(User interface change data)
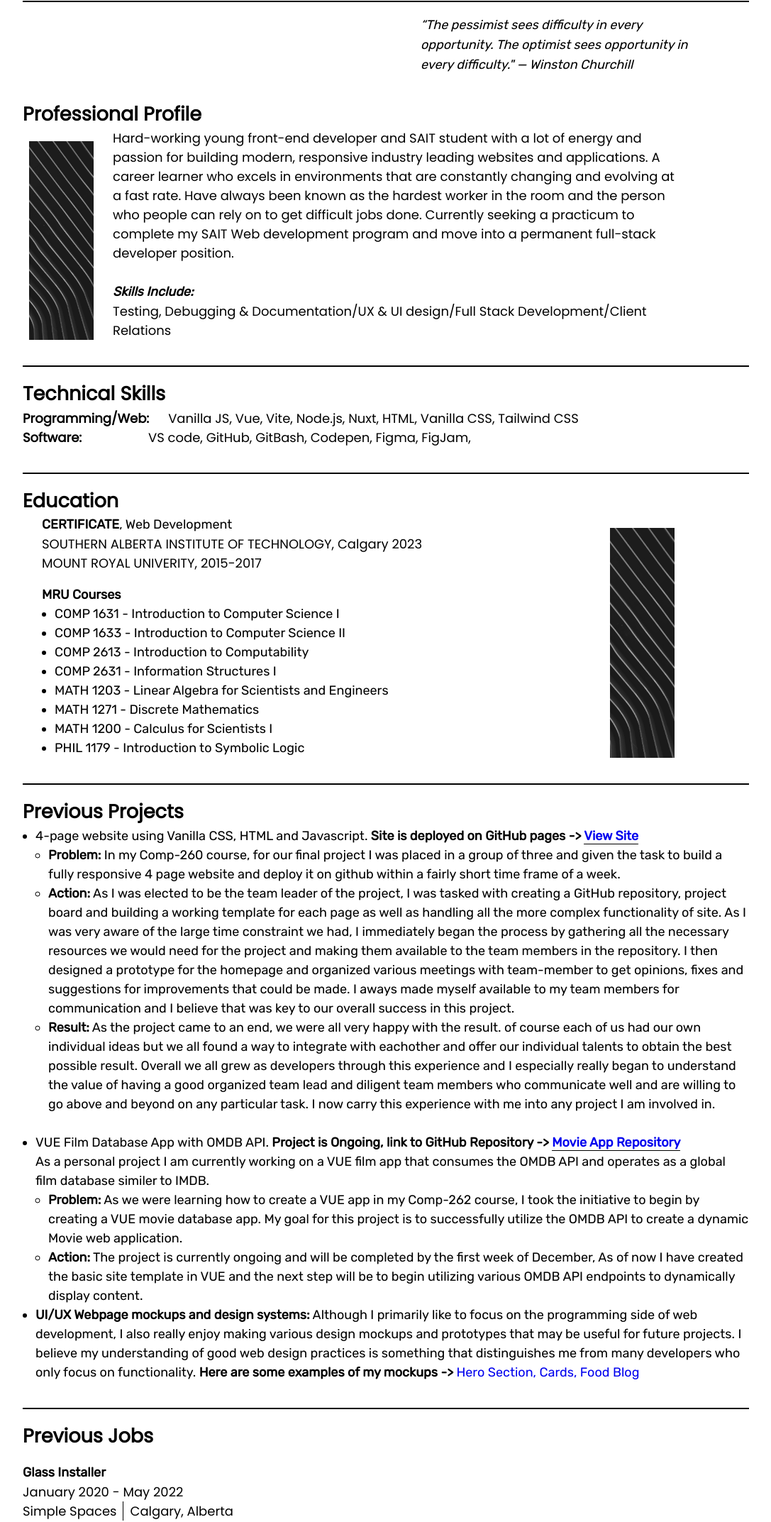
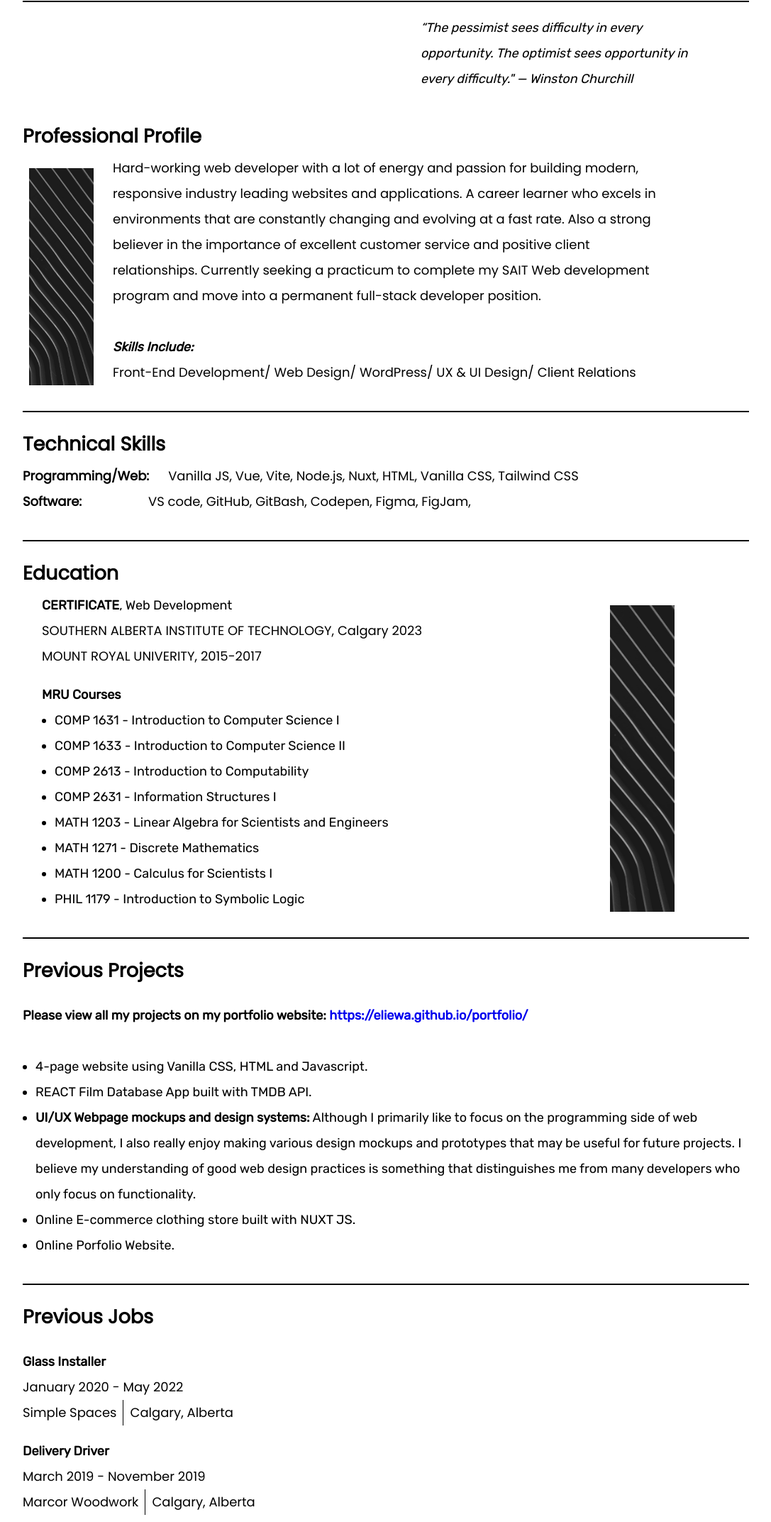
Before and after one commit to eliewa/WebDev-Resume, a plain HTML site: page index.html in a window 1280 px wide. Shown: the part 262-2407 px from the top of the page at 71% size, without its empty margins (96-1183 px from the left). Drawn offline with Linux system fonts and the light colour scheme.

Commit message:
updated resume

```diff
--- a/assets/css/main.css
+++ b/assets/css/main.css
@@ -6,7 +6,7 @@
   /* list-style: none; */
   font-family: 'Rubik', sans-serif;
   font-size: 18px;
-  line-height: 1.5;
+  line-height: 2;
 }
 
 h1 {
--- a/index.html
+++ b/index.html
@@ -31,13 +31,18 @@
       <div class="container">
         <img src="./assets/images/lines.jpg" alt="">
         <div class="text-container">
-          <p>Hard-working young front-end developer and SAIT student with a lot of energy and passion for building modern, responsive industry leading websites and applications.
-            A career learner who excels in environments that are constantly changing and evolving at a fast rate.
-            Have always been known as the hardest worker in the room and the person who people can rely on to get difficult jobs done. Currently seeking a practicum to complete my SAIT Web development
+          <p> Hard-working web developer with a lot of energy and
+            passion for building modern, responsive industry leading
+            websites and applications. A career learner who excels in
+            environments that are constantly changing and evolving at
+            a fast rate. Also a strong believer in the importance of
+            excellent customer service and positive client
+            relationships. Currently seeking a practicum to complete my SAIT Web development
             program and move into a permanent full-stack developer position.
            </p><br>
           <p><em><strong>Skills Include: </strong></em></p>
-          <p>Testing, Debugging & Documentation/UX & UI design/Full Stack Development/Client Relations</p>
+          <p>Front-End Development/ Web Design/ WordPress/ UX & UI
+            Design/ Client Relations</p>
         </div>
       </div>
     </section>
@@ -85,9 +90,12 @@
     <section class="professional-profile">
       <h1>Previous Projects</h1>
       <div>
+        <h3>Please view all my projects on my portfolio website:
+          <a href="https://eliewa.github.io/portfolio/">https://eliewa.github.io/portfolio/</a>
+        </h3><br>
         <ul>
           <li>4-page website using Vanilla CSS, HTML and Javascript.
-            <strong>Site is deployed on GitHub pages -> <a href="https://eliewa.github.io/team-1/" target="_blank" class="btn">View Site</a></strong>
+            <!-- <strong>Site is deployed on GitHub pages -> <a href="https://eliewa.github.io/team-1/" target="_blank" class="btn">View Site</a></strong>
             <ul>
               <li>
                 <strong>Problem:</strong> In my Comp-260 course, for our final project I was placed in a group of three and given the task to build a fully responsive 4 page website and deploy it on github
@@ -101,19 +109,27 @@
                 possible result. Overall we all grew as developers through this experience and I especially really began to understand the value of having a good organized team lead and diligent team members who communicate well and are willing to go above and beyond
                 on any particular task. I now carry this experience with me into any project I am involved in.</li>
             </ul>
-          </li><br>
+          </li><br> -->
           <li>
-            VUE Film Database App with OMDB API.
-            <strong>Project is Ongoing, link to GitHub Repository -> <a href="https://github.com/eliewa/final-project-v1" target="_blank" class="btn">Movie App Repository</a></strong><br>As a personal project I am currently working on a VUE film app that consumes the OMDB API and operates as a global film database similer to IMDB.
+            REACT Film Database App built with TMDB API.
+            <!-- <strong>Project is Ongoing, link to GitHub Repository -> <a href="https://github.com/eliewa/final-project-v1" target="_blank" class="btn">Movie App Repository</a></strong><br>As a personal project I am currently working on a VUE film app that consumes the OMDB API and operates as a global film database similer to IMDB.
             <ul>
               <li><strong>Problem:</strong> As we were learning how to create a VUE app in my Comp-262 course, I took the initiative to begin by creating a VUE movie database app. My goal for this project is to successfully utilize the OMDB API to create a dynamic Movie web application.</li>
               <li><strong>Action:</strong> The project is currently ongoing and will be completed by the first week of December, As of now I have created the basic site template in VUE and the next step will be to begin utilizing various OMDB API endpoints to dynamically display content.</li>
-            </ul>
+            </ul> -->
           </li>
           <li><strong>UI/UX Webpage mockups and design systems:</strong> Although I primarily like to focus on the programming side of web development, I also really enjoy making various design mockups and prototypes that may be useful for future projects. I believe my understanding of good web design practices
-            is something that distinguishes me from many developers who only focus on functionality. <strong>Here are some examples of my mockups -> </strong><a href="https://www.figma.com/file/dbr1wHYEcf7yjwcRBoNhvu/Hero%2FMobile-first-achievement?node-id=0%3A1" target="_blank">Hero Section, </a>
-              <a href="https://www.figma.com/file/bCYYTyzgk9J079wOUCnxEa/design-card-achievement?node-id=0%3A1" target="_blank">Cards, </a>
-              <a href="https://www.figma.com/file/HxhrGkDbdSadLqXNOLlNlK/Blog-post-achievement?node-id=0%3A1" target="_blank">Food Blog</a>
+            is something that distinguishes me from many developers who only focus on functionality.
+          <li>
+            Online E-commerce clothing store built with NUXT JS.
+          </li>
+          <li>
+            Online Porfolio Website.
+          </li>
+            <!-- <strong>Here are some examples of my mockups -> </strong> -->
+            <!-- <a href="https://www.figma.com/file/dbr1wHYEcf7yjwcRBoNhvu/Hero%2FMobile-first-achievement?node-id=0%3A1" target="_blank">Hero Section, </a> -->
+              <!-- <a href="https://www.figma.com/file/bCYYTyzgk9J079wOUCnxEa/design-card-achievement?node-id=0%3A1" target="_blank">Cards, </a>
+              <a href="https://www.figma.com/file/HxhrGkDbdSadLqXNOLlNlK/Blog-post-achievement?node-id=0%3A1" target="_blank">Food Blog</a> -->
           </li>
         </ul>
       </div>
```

▶ _Problem to solve_: Print each record exactly as it stands, omitting the pictures.

▶ _Response to the task_:
Before and after one commit to eliewa/WebDev-Resume, a plain HTML site: page index.html in a window 1280 px wide. Shown: the part 262-2407 px from the top of the page at 71% size, without its empty margins (96-1183 px from the left). Drawn offline with Linux system fonts and the light colour scheme.

Commit message:
updated resume

```diff
--- a/assets/css/main.css
+++ b/assets/css/main.css
@@ -6,7 +6,7 @@
   /* list-style: none; */
   font-family: 'Rubik', sans-serif;
   font-size: 18px;
-  line-height: 1.5;
+  line-height: 2;
 }
 
 h1 {
--- a/index.html
+++ b/index.html
@@ -31,13 +31,18 @@
       <div class="container">
         <img src="./assets/images/lines.jpg" alt="">
         <div class="text-container">
-          <p>Hard-working young front-end developer and SAIT student with a lot of energy and passion for building modern, responsive industry leading websites and applications.
-            A career learner who excels in environments that are constantly changing and evolving at a fast rate.
-            Have always been known as the hardest worker in the room and the person who people can rely on to get difficult jobs done. Currently seeking a practicum to complete my SAIT Web development
+          <p> Hard-working web developer with a lot of energy and
+            passion for building modern, responsive industry leading
+            websites and applications. A career learner who excels in
+            environments that are constantly changing and evolving at
+            a fast rate. Also a strong believer in the importance of
+            excellent customer service and positive client
+            relationships. Currently seeking a practicum to complete my SAIT Web development
             program and move into a permanent full-stack developer position.
            </p><br>
           <p><em><strong>Skills Include: </strong></em></p>
-          <p>Testing, Debugging & Documentation/UX & UI design/Full Stack Development/Client Relations</p>
+          <p>Front-End Development/ Web Design/ WordPress/ UX & UI
+            Design/ Client Relations</p>
         </div>
       </div>
     </section>
@@ -85,9 +90,12 @@
     <section class="professional-profile">
       <h1>Previous Projects</h1>
       <div>
+        <h3>Please view all my projects on my portfolio website:
+          <a href="https://eliewa.github.io/portfolio/">https://eliewa.github.io/portfolio/</a>
+        </h3><br>
         <ul>
           <li>4-page website using Vanilla CSS, HTML and Javascript.
-            <strong>Site is deployed on GitHub pages -> <a href="https://eliewa.github.io/team-1/" target="_blank" class="btn">View Site</a></strong>
+            <!-- <strong>Site is deployed on GitHub pages -> <a href="https://eliewa.github.io/team-1/" target="_blank" class="btn">View Site</a></strong>
             <ul>
               <li>
                 <strong>Problem:</strong> In my Comp-260 course, for our final project I was placed in a group of three and given the task to build a fully responsive 4 page website and deploy it on github
@@ -101,19 +109,27 @@
                 possible result. Overall we all grew as developers through this experience and I especially really began to understand the value of having a good organized team lead and diligent team members who communicate well and are willing to go above and beyond
                 on any particular task. I now carry this experience with me into any project I am involved in.</li>
             </ul>
-          </li><br>
+          </li><br> -->
           <li>
-            VUE Film Database App with OMDB API.
-            <strong>Project is Ongoing, link to GitHub Repository -> <a href="https://github.com/eliewa/final-project-v1" target="_blank" class="btn">Movie App Repository</a></strong><br>As a personal project I am currently working on a VUE film app that consumes the OMDB API and operates as a global film database similer to IMDB.
+            REACT Film Database App built with TMDB API.
+            <!-- <strong>Project is Ongoing, link to GitHub Repository -> <a href="https://github.com/eliewa/final-project-v1" target="_blank" class="btn">Movie App Repository</a></strong><br>As a personal project I am currently working on a VUE film app that consumes the OMDB API and operates as a global film database similer to IMDB.
             <ul>
               <li><strong>Problem:</strong> As we were learning how to create a VUE app in my Comp-262 course, I took the initiative to begin by creating a VUE movie database app. My goal for this project is to successfully utilize the OMDB API to create a dynamic Movie web application.</li>
               <li><strong>Action:</strong> The project is currently ongoing and will be completed by the first week of December, As of now I have created the basic site template in VUE and the next step will be to begin utilizing various OMDB API endpoints to dynamically display content.</li>
-            </ul>
+            </ul> -->
           </li>
           <li><strong>UI/UX Webpage mockups and design systems:</strong> Although I primarily like to focus on the programming side of web development, I also really enjoy making various design mockups and prototypes that may be useful for future projects. I believe my understanding of good web design practices
-            is something that distinguishes me from many developers who only focus on functionality. <strong>Here are some examples of my mockups -> </strong><a href="https://www.figma.com/file/dbr1wHYEcf7yjwcRBoNhvu/Hero%2FMobile-first-achievement?node-id=0%3A1" target="_blank">Hero Section, </a>
-              <a href="https://www.figma.com/file/bCYYTyzgk9J079wOUCnxEa/design-card-achievement?node-id=0%3A1" target="_blank">Cards, </a>
-              <a href="https://www.figma.com/file/HxhrGkDbdSadLqXNOLlNlK/Blog-post-achievement?node-id=0%3A1" target="_blank">Food Blog</a>
+            is something that distinguishes me from many developers who only focus on functionality.
+          <li>
+            Online E-commerce clothing store built with NUXT JS.
+          </li>
+          <li>
+            Online Porfolio Website.
+          </li>
+            <!-- <strong>Here are some examples of my mockups -> </strong> -->
+            <!-- <a href="https://www.figma.com/file/dbr1wHYEcf7yjwcRBoNhvu/Hero%2FMobile-first-achievement?node-id=0%3A1" target="_blank">Hero Section, </a> -->
+              <!-- <a href="https://www.figma.com/file/bCYYTyzgk9J079wOUCnxEa/design-card-achievement?node-id=0%3A1" target="_blank">Cards, </a>
+              <a href="https://www.figma.com/file/HxhrGkDbdSadLqXNOLlNlK/Blog-post-achievement?node-id=0%3A1" target="_blank">Food Blog</a> -->
           </li>
         </ul>
       </div>
```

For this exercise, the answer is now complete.